ADVERTISEMENT
ADVERTISEMENT
Staff photo by Ben Benton / A Cleveland Public Works employee mows along Candies Creek on the city-owned portion of the former Rolling Hills Golf Course near Candies Creek Lane on Thursday, June 10, 2021. The city received a $500,000 grant to help fund Candies Creek Park to be developed somewhere along the creek inside the Cleveland city limits.

CLEVELAND, Tenn. — The city of Cleveland got a $500,000 Tennessee Department of Environment and Conservation parks and recreation grant for the development of a new park, dubbed Candies Creek Park, along the winding creek on the west side of the city.

"It's very exciting news for Cleveland because we don't have a playground in the northwest section of the city," said Cleveland Parks and Recreation Director Patti Petitt, who wrote the grant application. "That was what we stressed is that we need a playground in each district of the city. It's a big win for us."

The grant requires a 50% match from the city, according to officials.

The site for the park hasn't been acquired yet but it will be somewhere along Candies Creek in the area of State Highway 60, Petitt said.

The grant and the city's matching funds cannot be used to purchase any property on the former Rolling Hills golf course that borders parts of Candies Creek because it was previously developed for public recreation, she said.
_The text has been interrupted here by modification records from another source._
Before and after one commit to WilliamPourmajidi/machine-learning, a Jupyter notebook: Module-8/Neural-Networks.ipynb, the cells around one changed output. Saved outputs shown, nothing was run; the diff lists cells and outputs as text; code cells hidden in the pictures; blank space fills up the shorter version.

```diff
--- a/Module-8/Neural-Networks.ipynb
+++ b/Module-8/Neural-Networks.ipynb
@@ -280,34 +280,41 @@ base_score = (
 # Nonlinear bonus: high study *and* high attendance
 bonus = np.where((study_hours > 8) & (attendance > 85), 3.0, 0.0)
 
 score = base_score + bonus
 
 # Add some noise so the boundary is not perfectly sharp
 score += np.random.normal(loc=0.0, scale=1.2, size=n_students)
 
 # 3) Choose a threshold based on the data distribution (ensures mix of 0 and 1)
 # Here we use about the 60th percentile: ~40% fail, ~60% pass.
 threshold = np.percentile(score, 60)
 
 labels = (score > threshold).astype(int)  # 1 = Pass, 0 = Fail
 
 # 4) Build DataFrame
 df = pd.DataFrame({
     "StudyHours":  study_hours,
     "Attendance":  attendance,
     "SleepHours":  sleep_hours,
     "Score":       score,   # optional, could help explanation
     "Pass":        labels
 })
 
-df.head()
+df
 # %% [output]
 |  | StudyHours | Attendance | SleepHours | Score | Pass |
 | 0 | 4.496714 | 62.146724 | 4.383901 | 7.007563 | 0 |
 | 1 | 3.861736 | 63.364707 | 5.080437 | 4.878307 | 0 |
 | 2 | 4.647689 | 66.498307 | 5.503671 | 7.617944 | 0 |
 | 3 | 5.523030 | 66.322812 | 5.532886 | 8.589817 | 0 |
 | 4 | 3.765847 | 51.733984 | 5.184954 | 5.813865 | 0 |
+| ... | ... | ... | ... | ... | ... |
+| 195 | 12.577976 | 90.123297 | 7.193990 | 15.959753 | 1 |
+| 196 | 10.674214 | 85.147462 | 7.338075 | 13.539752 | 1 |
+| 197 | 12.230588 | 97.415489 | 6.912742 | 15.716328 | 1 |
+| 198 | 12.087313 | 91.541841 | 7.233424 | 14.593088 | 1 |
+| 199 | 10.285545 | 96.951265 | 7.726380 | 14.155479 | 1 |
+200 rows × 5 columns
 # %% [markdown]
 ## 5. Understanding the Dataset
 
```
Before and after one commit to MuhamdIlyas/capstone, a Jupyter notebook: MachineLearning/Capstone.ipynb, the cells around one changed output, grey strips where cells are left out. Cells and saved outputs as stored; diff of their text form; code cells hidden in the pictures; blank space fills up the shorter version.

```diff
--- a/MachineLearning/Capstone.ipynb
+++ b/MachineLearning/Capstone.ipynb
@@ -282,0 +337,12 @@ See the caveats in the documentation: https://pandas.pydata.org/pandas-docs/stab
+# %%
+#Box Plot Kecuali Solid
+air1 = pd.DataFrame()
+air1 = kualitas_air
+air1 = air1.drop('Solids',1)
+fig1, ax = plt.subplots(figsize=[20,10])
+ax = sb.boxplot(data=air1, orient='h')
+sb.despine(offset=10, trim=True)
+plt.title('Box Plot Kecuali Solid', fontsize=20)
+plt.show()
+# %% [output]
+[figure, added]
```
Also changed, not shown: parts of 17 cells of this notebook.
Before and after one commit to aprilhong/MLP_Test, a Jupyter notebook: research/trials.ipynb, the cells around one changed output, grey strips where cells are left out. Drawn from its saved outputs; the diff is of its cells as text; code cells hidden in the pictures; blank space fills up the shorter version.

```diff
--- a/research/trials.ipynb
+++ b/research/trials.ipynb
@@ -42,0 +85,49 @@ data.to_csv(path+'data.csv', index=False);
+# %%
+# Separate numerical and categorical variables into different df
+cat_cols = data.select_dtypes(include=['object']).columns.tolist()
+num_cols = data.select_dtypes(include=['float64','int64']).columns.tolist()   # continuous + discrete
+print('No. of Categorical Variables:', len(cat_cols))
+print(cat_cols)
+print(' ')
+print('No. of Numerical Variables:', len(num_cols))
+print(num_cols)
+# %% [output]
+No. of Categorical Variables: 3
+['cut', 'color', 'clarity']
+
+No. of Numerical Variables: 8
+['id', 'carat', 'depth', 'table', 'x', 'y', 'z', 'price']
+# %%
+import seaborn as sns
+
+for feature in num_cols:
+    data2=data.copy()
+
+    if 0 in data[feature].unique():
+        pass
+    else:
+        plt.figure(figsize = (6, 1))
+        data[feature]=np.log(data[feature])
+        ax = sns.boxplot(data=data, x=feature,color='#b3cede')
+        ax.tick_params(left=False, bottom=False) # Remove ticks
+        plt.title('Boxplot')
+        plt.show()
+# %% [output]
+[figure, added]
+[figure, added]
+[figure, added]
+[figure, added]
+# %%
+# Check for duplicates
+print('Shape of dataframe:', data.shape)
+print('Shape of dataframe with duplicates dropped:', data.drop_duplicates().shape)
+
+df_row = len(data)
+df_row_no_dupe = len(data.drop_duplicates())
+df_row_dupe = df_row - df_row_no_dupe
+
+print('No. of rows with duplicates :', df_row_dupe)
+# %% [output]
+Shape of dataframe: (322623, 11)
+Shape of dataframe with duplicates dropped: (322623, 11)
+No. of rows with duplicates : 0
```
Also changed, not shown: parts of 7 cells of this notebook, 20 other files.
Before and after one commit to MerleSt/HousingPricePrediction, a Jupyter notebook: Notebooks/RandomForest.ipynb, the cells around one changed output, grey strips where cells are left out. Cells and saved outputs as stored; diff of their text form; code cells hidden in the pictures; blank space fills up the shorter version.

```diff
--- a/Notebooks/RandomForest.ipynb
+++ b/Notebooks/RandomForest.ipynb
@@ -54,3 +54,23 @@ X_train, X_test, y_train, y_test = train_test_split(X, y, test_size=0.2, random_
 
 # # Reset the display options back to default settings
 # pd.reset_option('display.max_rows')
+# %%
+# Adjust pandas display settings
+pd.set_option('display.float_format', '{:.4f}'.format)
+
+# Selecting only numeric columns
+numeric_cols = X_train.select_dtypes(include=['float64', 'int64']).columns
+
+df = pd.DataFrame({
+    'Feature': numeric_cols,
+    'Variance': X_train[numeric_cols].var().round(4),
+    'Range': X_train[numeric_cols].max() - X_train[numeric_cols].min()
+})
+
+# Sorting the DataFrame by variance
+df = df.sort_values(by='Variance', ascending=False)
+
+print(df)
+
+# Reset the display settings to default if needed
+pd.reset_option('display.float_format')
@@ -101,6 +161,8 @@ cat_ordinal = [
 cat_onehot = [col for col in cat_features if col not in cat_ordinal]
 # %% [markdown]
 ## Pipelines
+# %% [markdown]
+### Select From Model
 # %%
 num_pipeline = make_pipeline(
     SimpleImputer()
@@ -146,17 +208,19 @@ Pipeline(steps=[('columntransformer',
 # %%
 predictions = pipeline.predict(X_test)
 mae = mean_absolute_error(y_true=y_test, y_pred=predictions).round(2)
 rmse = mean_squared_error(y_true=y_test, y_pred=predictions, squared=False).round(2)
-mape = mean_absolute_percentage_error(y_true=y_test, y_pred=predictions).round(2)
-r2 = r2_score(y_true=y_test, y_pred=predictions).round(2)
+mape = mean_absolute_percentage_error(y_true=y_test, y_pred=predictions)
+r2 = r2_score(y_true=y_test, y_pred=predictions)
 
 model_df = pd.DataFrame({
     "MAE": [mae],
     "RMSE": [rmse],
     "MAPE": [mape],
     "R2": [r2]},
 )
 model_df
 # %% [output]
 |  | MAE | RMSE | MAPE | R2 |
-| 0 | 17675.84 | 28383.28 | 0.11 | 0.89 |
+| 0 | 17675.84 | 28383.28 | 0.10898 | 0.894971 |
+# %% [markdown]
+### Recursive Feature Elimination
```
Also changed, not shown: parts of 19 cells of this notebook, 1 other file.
The city purchased about 30 acres of the property back in 2010 to use about 20 acres to mitigate wetlands impacted by the construction of the city's then-new airport in the Tasso community.

But Petitt said golf course property could be purchased for the park if city funds that are not associated with the grant were used. It could also be that the land for the park will be bought with grant money elsewhere along the creek and officials have talked with some property owners, she said.

"We are wanting about 10 acres," she said.

The proposed plan for the park includes a 16,500-square-foot playground, a 32-by-100-foot pavilion with restrooms, a 160-by-280-foot fishing pond, a park entrance and a parking lot, according to Petitt and a state news release on the grant. All facilities will be compliant with the Americans with Disabilities Act.

"We want Tennesseans to enjoy recreational activity, and we recognize local leaders need funding to make it happen. These grants help meet that need," Jim Bryson, deputy environment and conservation commissioner, said in the news release.

Photo Gallery

Candies Creek Park

TDEC GRANTS

The Local Parks and Recreation Fund program provides state funding for the purchase of land for parks, natural areas, greenways and recreational facilities, as well as trail development and capital projects in parks, natural areas and greenways.

The Land and Water Conservation Fund program provides grants to states to administer to state and local governments for the acquisition and development of public outdoor recreation areas and facilities.

The Recreational Trails Program is a federally funded, state-administered grant program, providing funds for land acquisition for trails, trail maintenance, trail construction, trail rehabilitation and trail head support facilities.

Source: Tennessee Department of Environment and Conservation

 

The grant is part of $7.6 million awarded to communities throughout the state from the state department's Local Parks and Recreation Fund program and the Land and Water Conservation Fund program, spokesperson Kim Schofinski said in the release.

Cleveland Mayor Kevin Brooks said improving the overall quality of life in Cleveland and Bradley County has long-reaching positive impacts, especially in wooing industry and other businesses that bring jobs to the community.

"These companies that are coming to Cleveland and Bradley County — Cannon Automotive, Wacker, Amazon, Volkswagen just a few miles below us — these companies are seeking communities, and they look for quality of life first, especially companies coming here from overseas," Brooks said. "They truly look at quality of life first, then they look at infrastructure, then they look at schools, then they look at other things in our communities."

Brooks praised Petitt's work on the grant and said the $500,000 in matching local money was approved by the city council members as part of the grant application.

State lawmakers also cheered the grant funding.

"The park that will result from these funds will bring the community together and provide great value to citizens and visitors alike and encourage outdoor activities," Sen. Mike Bell, R-Riceville, said in the release.

Bell, 58, is a Cleveland native. Sen. Todd Gardenhire, R-Chattanooga, also represents parts of Bradley County and Cleveland.

"This grant is tremendous news for Cleveland," Gardenhire said. "Local parks are great places for our citizens to exercise, improve their quality of life, relax and enjoy Cleveland's scenic beauty."

In a joint statement included in the release, Rep. Dan Howell, R-Cleveland, and Rep. Mark Hall, R-Cleveland, said, "This grant will go a long way in adding value to our community and creating a space for all Cleveland residents to use and enjoy. We appreciate the work of our state and local leaders to secure these funds and look forward to visiting the Candies Creek Park very soon."

Contact Ben Benton at bbenton@timesfreepress.com or 423-757-6569. Follow him on Twitter @BenBenton.

ADVERTISEMENT
ADVERTISEMENT
ADVERTISEMENT
ADVERTISEMENT